Problem details — Your reply must be the number of lines in the entries that hold the word "size", and nothing else.

Start of Supplied records

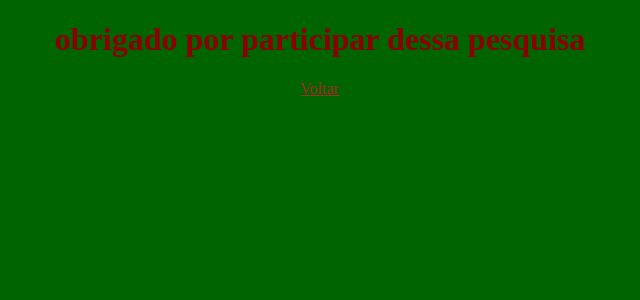
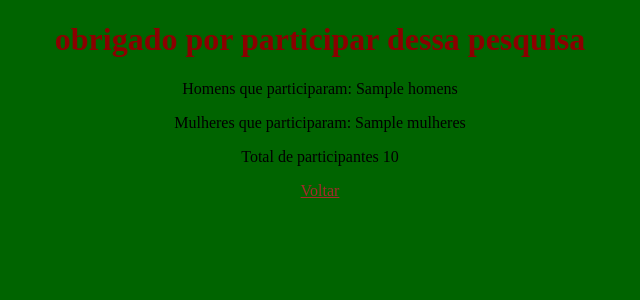
Before and after one commit to LeozimIdeau/pesquisa-simples, a Flask app: template templates/resultados.html in a window 1280 px wide. Shown: the top 300 px of the page, without its empty margins (320-960 px from the left). Run offline with Flask 3, Linux system fonts and the light colour scheme; the template is opened without the code that fills it: most values are stand-ins (such as "Sample title", 1, 10 or a date in 2020).

Commit message:
Update resultados.html

```diff
--- a/templates/resultados.html
+++ b/templates/resultados.html
@@ -8,6 +8,9 @@
 <body>
           <div style="text-align: center;">
                     <h1>obrigado por participar dessa pesquisa</h1>
+                    <p>Homens que participaram: {{homens}}</p>
+                    <p>Mulheres que participaram: {{mulheres}}</p>
+                    <p>Total de participantes {{total}}</p>
                     <a href="/">Voltar</a>
           </div>
 
```
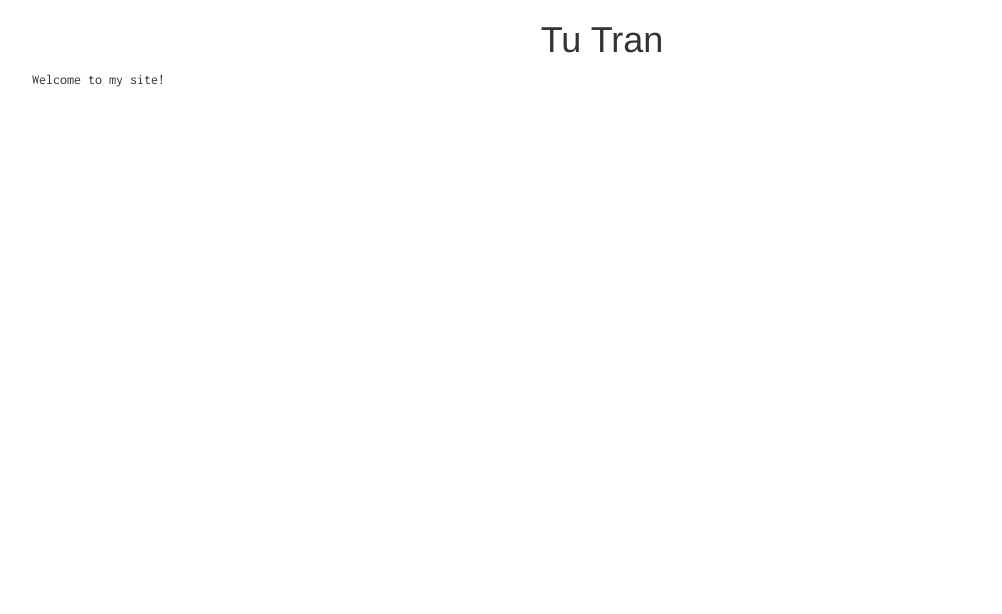
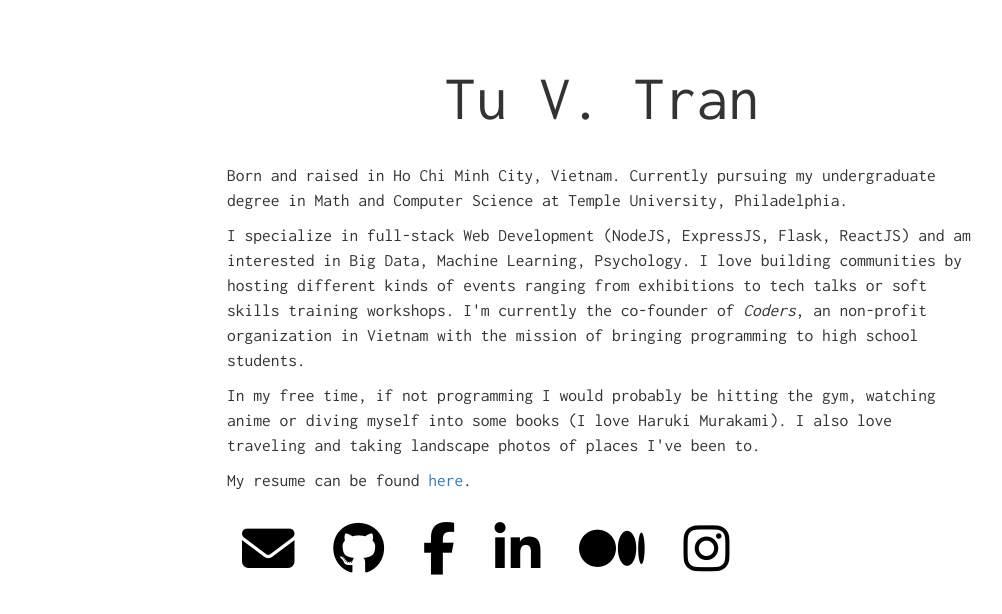
Before and after one commit to tuvtran/tuvtran.github.io, a plain HTML site: page index.html in a window 1280 px wide. Shown: the whole page, without its empty margins (38-1040 px from the left). Drawn offline with nearby package versions, Linux system fonts and the light colour scheme.

Commit message:
Complete basic layout

```diff
--- a/index.html
+++ b/index.html
@@ -6,8 +6,6 @@
       <title>Tu V. Tran</title>
       <meta name="description" content="">
       <meta name="viewport" content="width=device-width, initial-scale=1">
-
-      <link rel="apple-touch-icon" href="apple-touch-icon.png">
 
       <!-- JQuery -->
       <script src="https://code.jquery.com/jquery-1.12.0.min.js"></script>
@@ -21,13 +19,13 @@
 
       <!-- Latest compiled and minified JavaScript -->
       <script src="https://maxcdn.bootstrapcdn.com/bootstrap/3.3.7/js/bootstrap.min.js" integrity="sha384-Tc5IQib027qvyjSMfHjOMaLkfuWVxZxUPnCJA7l2mCWNIpG9mGCD8wGNIcPD7Txa" crossorigin="anonymous"></script>
+      <script src="https://use.fontawesome.com/634ba7a49b.js"></script>
 
       <!-- Custom fonts-->
       <link href='https://fonts.googleapis.com/css?family=Inconsolata' rel='stylesheet' type='text/css'>
 
       <!-- CSS files -->
       <link rel="stylesheet" href="static/css/main.css">
-      <script src="https://use.fontawesome.com/634ba7a49b.js"></script>
     </head>
     <body>
       <!--[if lt IE 8]>
@@ -35,15 +33,29 @@
       <![endif]-->
 
       <!-- Add your site or application content here -->
-      <div class="container">
-        <div class="row">
-          <h1 class="text-center">Tu Tran</h1>
-        </div>
-        <div class="row">
-          <div class="col-md-4">
-          <p>Welcome to my site!</p>
+      <header class="main-header">
+        <h1 id="name" class="text-center">Tu V. Tran</h1>
+      </header>
+
+      <section id="main-content">
+        <div class="container-fluid">
+          <p>Born and raised in Ho Chi Minh City, Vietnam. Currently pursuing my undergraduate degree in Math and Computer Science at Temple University, Philadelphia.</p>
+
+          <p>I specialize in full-stack Web Development (NodeJS, ExpressJS, Flask, ReactJS) and am interested in Big Data, Machine Learning, Psychology. I love building communities by hosting different kinds of events ranging from exhibitions to tech talks or soft skills training workshops. I'm currently the co-founder of <i>Coders</i>, an non-profit organization in Vietnam with the mission of bringing programming to high school students.</p>
+
+          <p>In my free time, if not programming I would probably be hitting the gym, watching anime or diving myself into some books (I love Haruki Murakami). I also love traveling and taking landscape photos of places I've been to.</p>
+
+          <p>My resume can be found <a href="static/TU_TRAN_TEMPLE.pdf">here</a>.</p>
+
+          <div id="social-buttons">
+            <a href="mailto:tuvtran97@gmail.com"><i class="fa fa-envelope fa-3x icons"></i></a>
+            <a href="https://github.com/tuvttran"><i class="fa fa-github fa-3x icons"></i></a>
+            <a href="https://facebook.com/tuvttran"><i class="fa fa-facebook fa-3x icons"></i></a>
+            <a href="http://linkedin.com/in/tutran97"><i class="fa fa-linkedin fa-3x icons"></i></a>
+            <a href="http://medium.com/@tuvttran"><i class="fa fa-medium fa-3x icons"></i></a>
+            <a href="https://instagram.com/hacknrk"><i class="fa fa-instagram fa-3x icons"></i></a>
           </div>
         </div>
-      </div>
+      </section>
     </body>
 </html>
--- a/static/css/main.css
+++ b/static/css/main.css
@@ -1,3 +1,37 @@
-body div div div {
+div {
+  display: block;
+}
+
+#name {
+  margin-top: 5%;
+  font-size: 4.5em;
   font-family: Inconsolata;
 }
+
+#main-content {
+  font-family: Inconsolata;
+  font-size: 1.25em;
+  max-width: 800px;
+  margin-top: 30px;
+  margin-left: auto;
+  margin-right: auto;
+  padding-right: 10px;
+  padding-left: 10px;
+  border: 10px;
+}
+
+#social-buttons {
+  margin-top: 30px;
+  margin-right: auto;
+  margin-left: auto;
+}
+
+.icons {
+  margin-right: 2%;
+  margin-left: 2%;
+  color: black;
+}
+
+.icons:hover {
+  color: pink;
+}
```
Also changed, not shown: 1 other file.
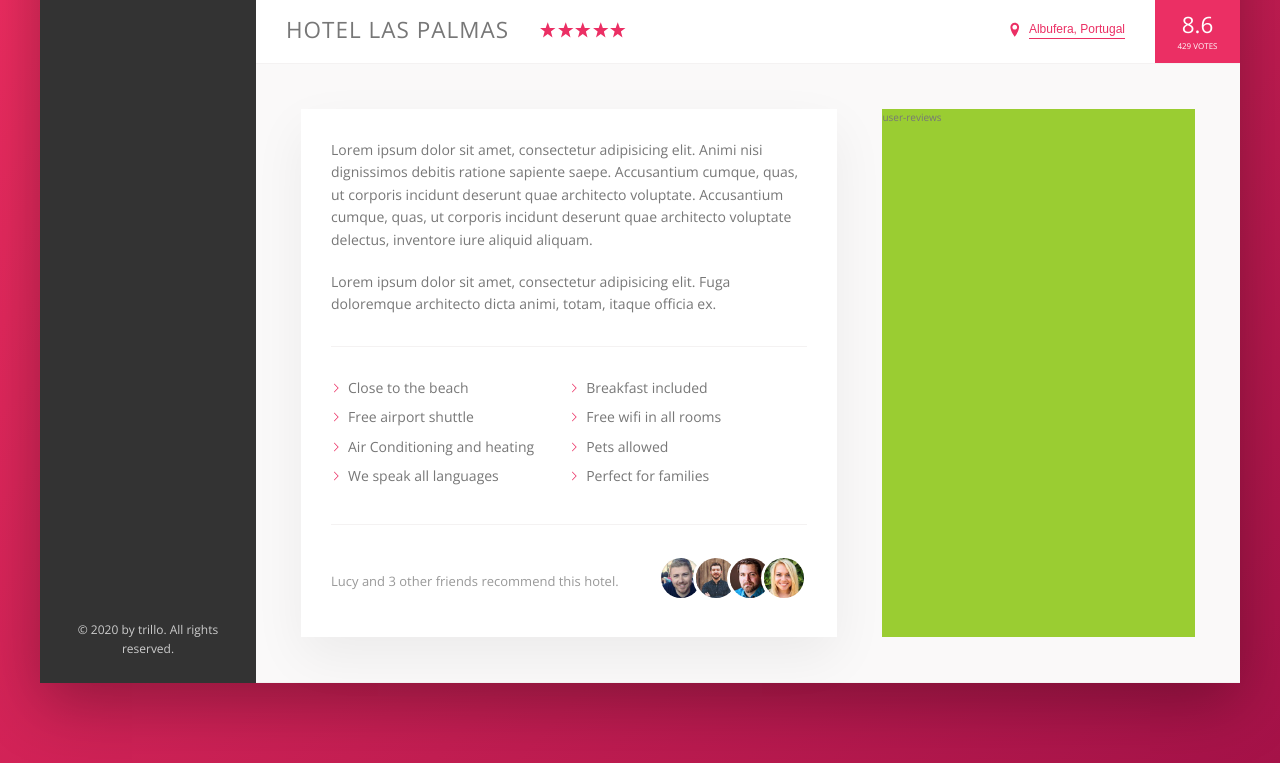
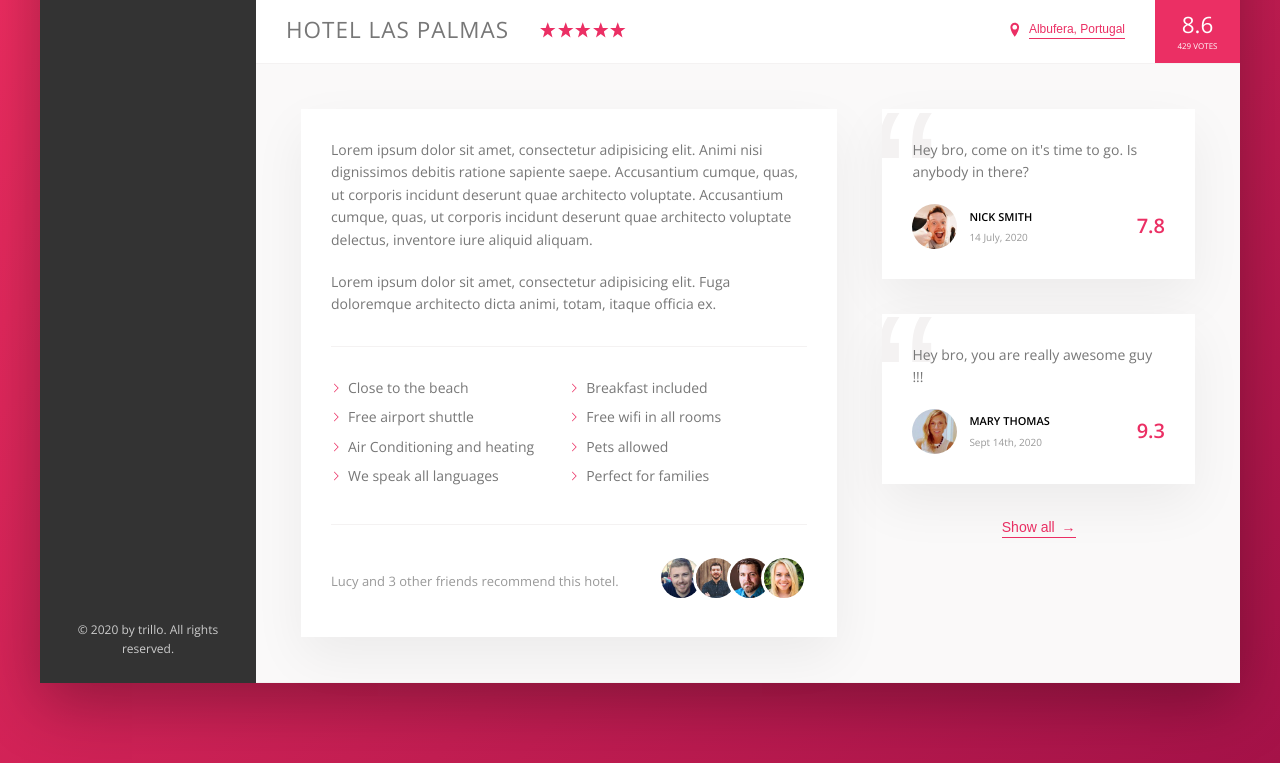
Before and after one commit to stomaras/Trillo_Project, a website: page index.html in a window 1280 px wide. Shown: the part 554-1317 px from the top of the page. Drawn offline with nearby package versions, Linux system fonts and the light colour scheme.

Commit message:
Building the user reviews section

```diff
--- a/index.html
+++ b/index.html
@@ -234,9 +234,43 @@
                         </div>
 
                         <div class="user-reviews">
-                            user-reviews
+                            <!-- Figure in html5 are perfect for reviews
+
+                            -->
+                            <figure class="review">
+                                <blockquote class="review__text">
+                                    Hey bro, come on it's time to go. Is anybody in there?
+                                </blockquote>
+                                <figcaption class="review__user">
+                                    <img src="img/user-1.jpg" alt="User 1" class="review__photo">
+                                    <div class="review__user-box">
+                                        <p class="review__user-name">Nick Smith</p>
+                                        <p class="review__user-date">14 July, 2020</p>
+                                    </div>
+                                    <div class="review__rating">7.8</div>
+                                </figcaption>
+                            </figure>
+
+                            <figure class="review">
+                                <blockquote class="review__text">
+                                    Hey bro, you are really awesome guy !!!
+                                </blockquote>
+                                <figcaption class="review__user">
+                                    <img src="img/user-2.jpg" alt="User 1" class="review__photo">
+                                    <div class="review__user-box">
+                                        <p class="review__user-name">Mary Thomas</p>
+                                        <p class="review__user-date">Sept 14th, 2020</p>
+                                    </div>
+                                    <div class="review__rating">9.3</div>
+                                </figcaption>
+                            </figure>
+
+                            <button class="btn-inline">Show all <span>&rarr;</span></button>
+
                         </div>
                     </div>
+
+
                 </main>
 
 
--- a/sass/_layout.scss
+++ b/sass/_layout.scss
@@ -39,6 +39,7 @@
 }
 
 .detail {
+    font-size: 1.4rem;
     display: flex;
     padding: 4.5rem;
     background-color: var(--color-grey-light-1);
@@ -46,7 +47,6 @@
 }
 
 .description {
-    font-size: 1.4rem;
     background-color: #fff;
     box-shadow: var(--shadow-light);
     padding: 3rem;
@@ -55,6 +55,9 @@
 }
 
 .user-reviews {
-    background-color: yellowgreen;
     flex: 1;
+
+    display: flex;
+    flex-direction: column;
+    align-items: center;
 }
--- a/sass/components.scss
+++ b/sass/components.scss
@@ -291,8 +291,16 @@
     cursor: pointer;
     transition: all .2s;
 
+    & span {
+        margin-left: 3px;
+        transition: margin-left .2s;
+    }
     &:hover {
         color: var(--color-grey-dark-1);
+
+        span {
+            margin-left: 8px;
+        }
     }
 
     &:focus {
@@ -394,3 +402,76 @@
         }
     }
 }
+
+
+//////////////////////////////////////////////////////////////////
+// Reviews
+.review {
+    background-color: #fff;
+    box-shadow: var(--shadow-light);
+    padding: 3rem;
+    margin-bottom: 3.5rem;
+    position: relative;
+    overflow: hidden;
+
+    &__text {
+        margin-bottom: 2rem;
+        z-index: 10;// z-index only works if you set the position!
+        position: relative;
+    }
+
+    &__user {
+
+        display: flex;
+        align-items: center;
+        justify-content: space-between;
+    }
+
+    &__photo {
+        height: 4.5rem;
+        width: 4.5rem;
+        border-radius: 50%;
+        margin-right: 1.2rem;
+
+    }
+
+    &__user-box {
+        margin-right: auto;
+    }
+
+    &__user-name {
+        font-size: 1.1rem;
+        font-weight: 600;
+        text-transform: uppercase;
+        margin-bottom: .4rem;
+        color: black;
+    }
+
+    &__user-date {
+        font-size: 1rem;
+        color: var(--color-grey-dark-3);
+    }
+
+    &__rating {
+        color: var(--color-primary);
+        font-weight: bold;
+        font-size: 2rem;
+    }
+
+    /*
+        I will add the quotation mark with before pseudo element
+        https://css-tricks.com/snippets/html/glyphs/
+    */
+    &::before {
+        content: "\201C";
+        position: absolute;
+        top: -2.75rem;
+        left: -1rem;
+        line-height: 1;
+        font-size: 20rem;
+        color: var(--color-grey-light-2);
+        font-family: sans-serif;
+        z-index: 1;
+    }
+
+}
```
Also changed, not shown: css/style.css.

End of Supplied records

Completed task — 8